As the Envestnet Advisor Summit gets underway today, CEO Jud Bergman kicked off the event with the big news that financial planning software and PFM provider FinanceLogix is being acquired in a deal reported at $32.5M of cash and stock, plus significant additional options to the upside. The news comes on the heels of Envestnet’s acquisition of robo-advisor-for-advisors Upside Advisor just a few months ago.
Relative to other recent deals like Fidelity’s acquisition of eMoney Advisor and the Northwestern Mutual purchase of LearnVest – both rumored to be bought for more than $250M each – the FinanceLogix deal is noticeably smaller, but given that the company may have only had 1/5th the market share of eMoney Advisor, seems reasonably in line and suggests that the acquisition interest in integrated financial planning and PFM software solutions remains strong. In fact, with the FinanceLogix purchase, there are virtually no remaining fully integrated planning-plus-PFM solutions available today… so expect to see the major players begin to acquire standalone PFM solutions and ‘manually’ integrate them instead as the buying frenzy continues.

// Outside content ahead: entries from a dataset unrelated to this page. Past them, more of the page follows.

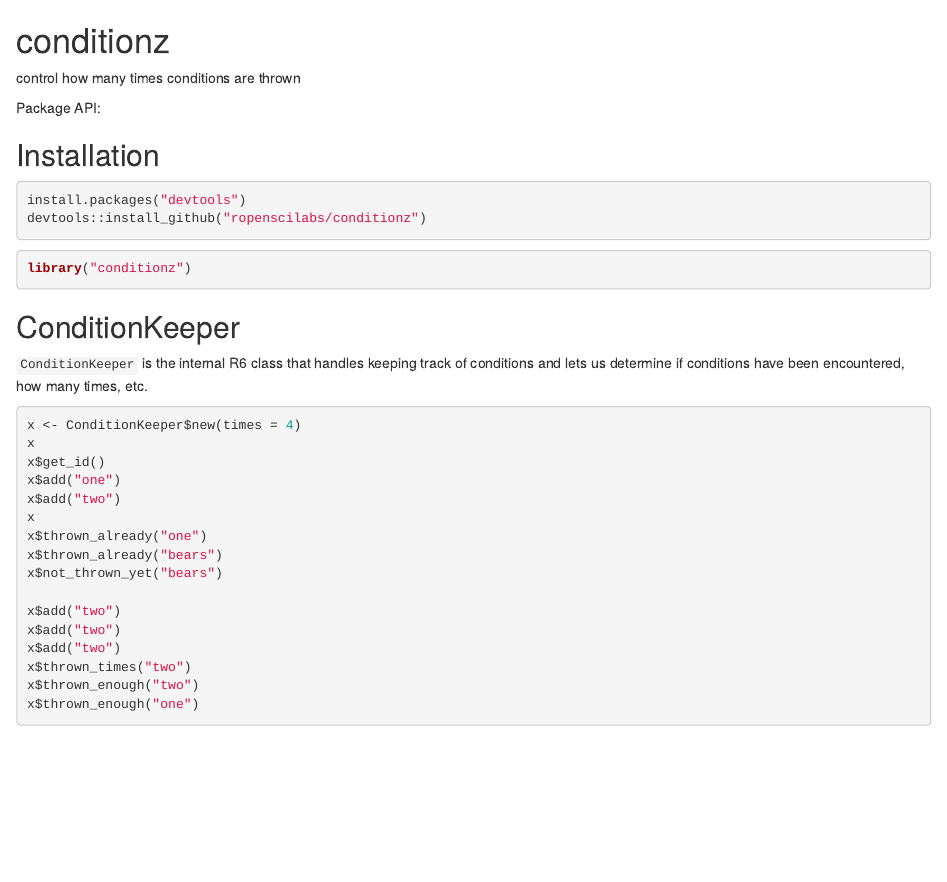
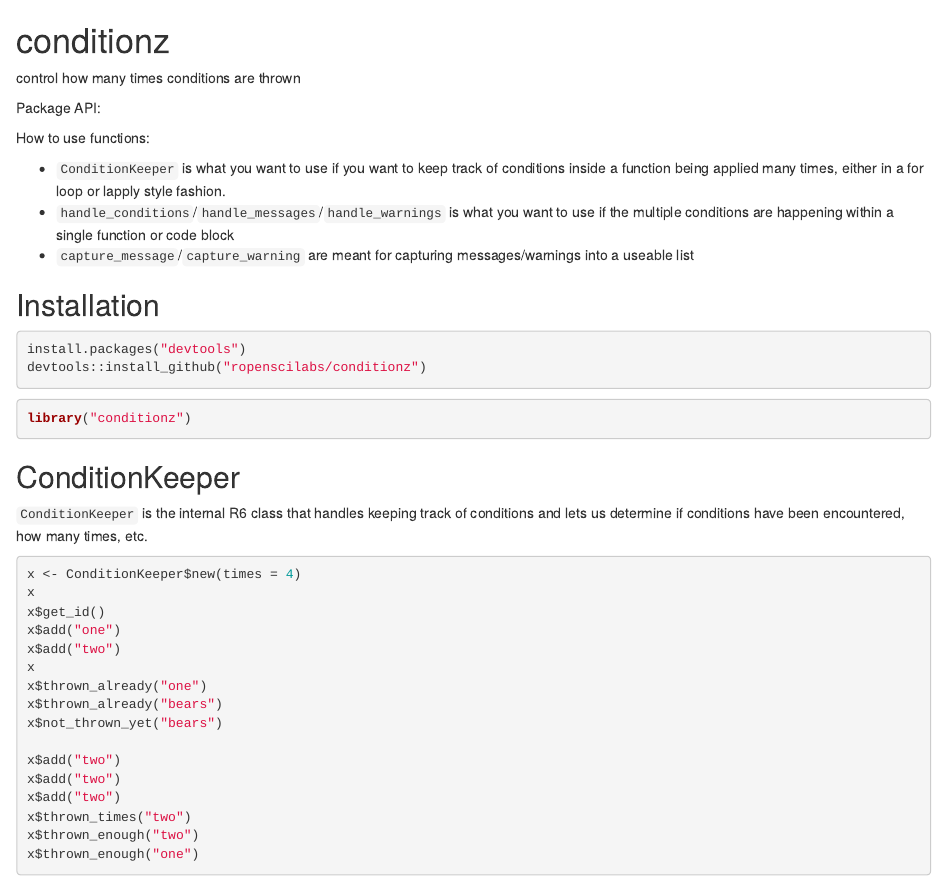
Before and after one commit to ropensci-archive/conditionz, an R Markdown document (README.Rmd): the page in a window 1100 px wide, from its top. Rendered offline with R 4.5, knitr and Pandoc, with nearby package versions; the code chunks are not run, so their results and figures are left out; badge pictures from the web are left out.

````diff
--- a/README.Rmd
+++ b/README.Rmd
@@ -18,6 +18,15 @@
 ```{r echo=FALSE, comment=NA, results="asis"}
 cat(paste(" -", paste(sprintf("`%s`", getNamespaceExports("conditionz")), collapse = "\n - ")))
 ```
+
+How to use functions:
+
+- `ConditionKeeper` is what you want to use if you want to keep track of conditions inside a
+function being applied many times, either in a for loop or lapply style fashion.
+- `handle_conditions`/`handle_messages`/`handle_warnings` is what you want to use if the multiple
+conditions are happening within a single function or code block
+- `capture_message`/`capture_warning` are meant for capturing messages/warnings into a useable
+list
 
 ## Installation
 
````
Also changed, not shown: 1 other file.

From the perspective of FinanceLogix, the Envestnet acquisition will give them significant resources to continue to build and iterate the software – which will remain available to existing and new standalone users, even as it is more fully integrated into the Envestnet Advisor Suite. And from the Envestnet perspective, the acquisition suggests that Envestnet is aiming to build the “Holy Grail” of advisor technology platforms, a fully integrated technology stack including CRM, portfolio accounting, and now financial planning software, integrated with a “robo”-style client-facing portal that includes PFM capabilities… and revealing that perhaps Envestnet is not positioning to someday become a competing custodian, but instead simply wants to take the high ground of advisor value-add and deliver the ultimate integrated technology platform of the future for advisors – one that can be used regardless of their underlying (and increasingly commoditized) custodian or broker-dealer relationship.